Looks like the weather might have a say in this weekend's fishing, again.

Offshore catches were excellent, but if Friday's stormy conditions are any indication, the back bays, surf or inlets might be where to find the real action.

And there are some things worth noting, and doing.

Weakfish are mixing with flounder in the surf and back bays. It's one 13-inch possession limit per day for weakfish. There seem to be plenty around.

Margaret O'Brien said from Jingle's Bait and Tackle in North Beach Haven that surfcasters are catching spot - which is hard not to do - and cutting them into pieces to use as bait to catch weakfish in the surf and from the back-bay piers and street ends of Long Beach Island. Anglers fishing for flounder in the inlets with minnows and squid also are picking them off.

Pat Damiani at Polly's Dock in Beach Haven said to fish for weakfish at Intracoastal 109 and at a locally known spot called The Crossing inside Long Beach Island.

Damiani and O'Brien both mentioned that blowfish are mixed in.

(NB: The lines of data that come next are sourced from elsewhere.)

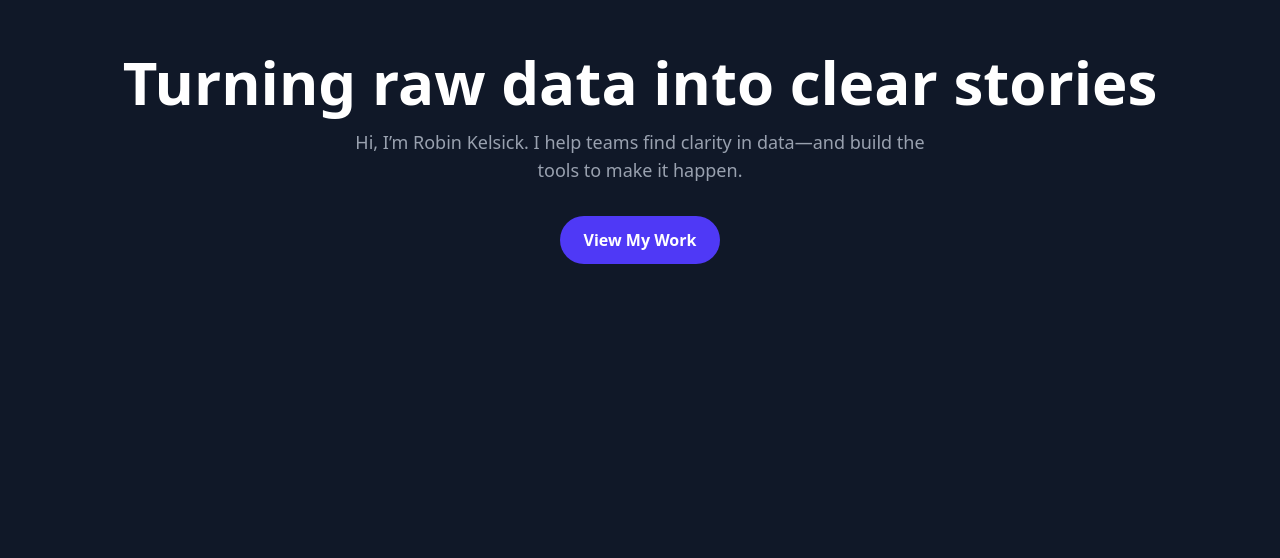
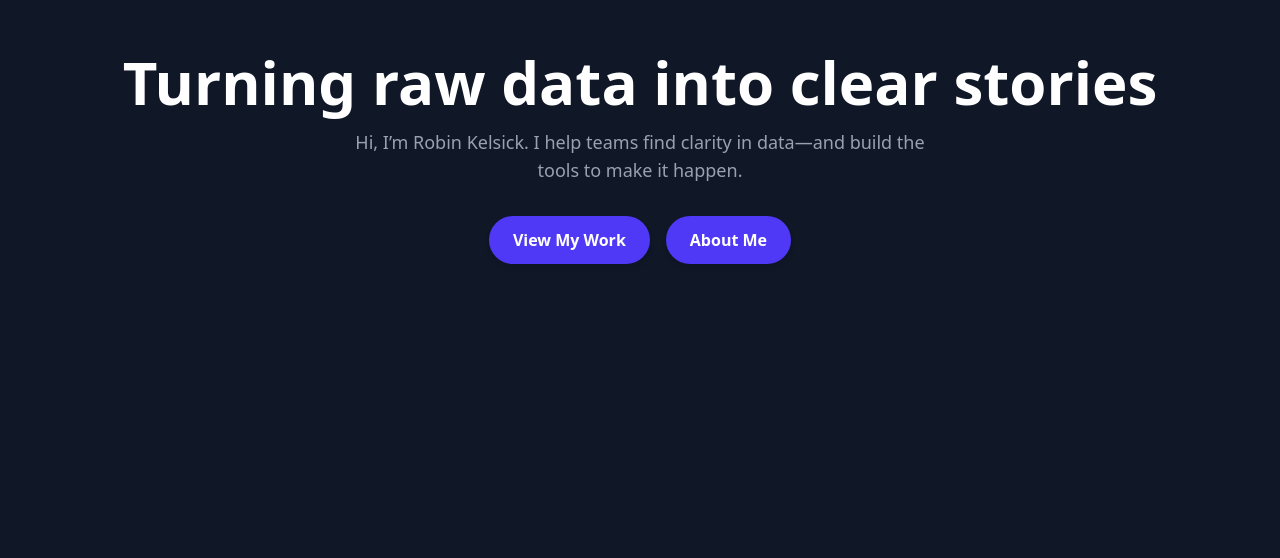
Before and after one commit to robinkelsick/kelsickdata, a Vue app: page / in a window 1280 px wide. Shown: the part 242-800 px from the top of the page. Built offline with nearby package versions, Linux system fonts and the light colour scheme.

Commit message:
fixed hero buttons styling

```diff
--- a/src/components/HeroSection.vue
+++ b/src/components/HeroSection.vue
@@ -7,11 +7,19 @@
       Hi, I’m Robin Kelsick. I help teams find clarity in data—and build the tools to make it
       happen.
     </p>
-    <a
-      href="#projects"
-      class="bg-indigo-600 hover:bg-indigo-700 transition-colors px-6 py-3 rounded-full font-semibold"
-    >
-      View My Work
-    </a>
+    <div class="flex flex-col md:flex-row gap-4 justify-center">
+      <a
+        href="projects"
+        class="bg-indigo-600 hover:bg-indigo-700 transition-colors px-6 py-3 rounded-full font-semibold shadow-md hover:shadow-lg"
+      >
+        View My Work
+      </a>
+      <a
+        href="about-me"
+        class="bg-indigo-600 hover:bg-indigo-700 transition-colors px-6 py-3 rounded-full font-semibold shadow-md hover:shadow-lg"
+      >
+        About Me
+      </a>
+    </div>
   </section>
 </template>
```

Flounder seem to be collecting around the rocks and jetties on the beachfront of Long Beach Island. When the small-boat captains can get back out into the ocean, flounder catches should be more than decent at the reefs and wrecks all along South Jersey.

Mary Ann Anagnou was going home mid-day Friday from Dad's Place in North Wildwod because the storm chased everyone from the pier and brought the crews on the rentals back to the dock.

It's been kind of a family thing going on there. Her grandson Nikolas Anagnou caught two keepers and his buddy Jay DeVico got one. They are both 13-year-olds who live in Cape May Court House. And her daughter Artemis equaled that with three keepers.

If there was any skepticism about the phenomenal, record-level white marlin catches by offshore sportsfishers recently, the first days of the White Marlin Open in Ocean City, Md., should prove it.

First of all, 253 boats from all over the East Coast competed for a total purse of approximately $2,307,000, according to the WMO website. That's right: $2 million-plus dollars. The 39th annual event concluded Friday. The three-day white marlin haul was 921 released and eight boated.

Blew Bayou out of Ocean City, Md., with angler of record William Woody, of Pasadena, Md., weighed a 72-pound white marlin at Harbour Island Marina and stands to rake in an estimated $900,000 if it holds up.

The tuna division also had some mind-boggling numbers. Right Hook out of Heathsville, Va., with Norman Pulliam of Yorktown, Va., is the leader with a 238-pound entry worth a possible $324,000.

Both those fish were caught Wednesday.

Tra Sea Ann, a well-known boat based in Brielle here in South Jersey, is third in tuna with a 229-pounder that could earn $24,000. Christian Menetta of Brick is the angler. Got Game and Doug Ortlip, listed from Cape May, is tied for second in dolphin with a 27.5-pound fish that could win $6,000.

A number of South Jersey boats, captains and crew entered the offshore happening.

The next big-game "major" is the Mid-Atlantic $500,000 from Aug.19-24. It will be headquartered in Cape May at the Canyon Club and Sunset Marina in Ocean City, Md.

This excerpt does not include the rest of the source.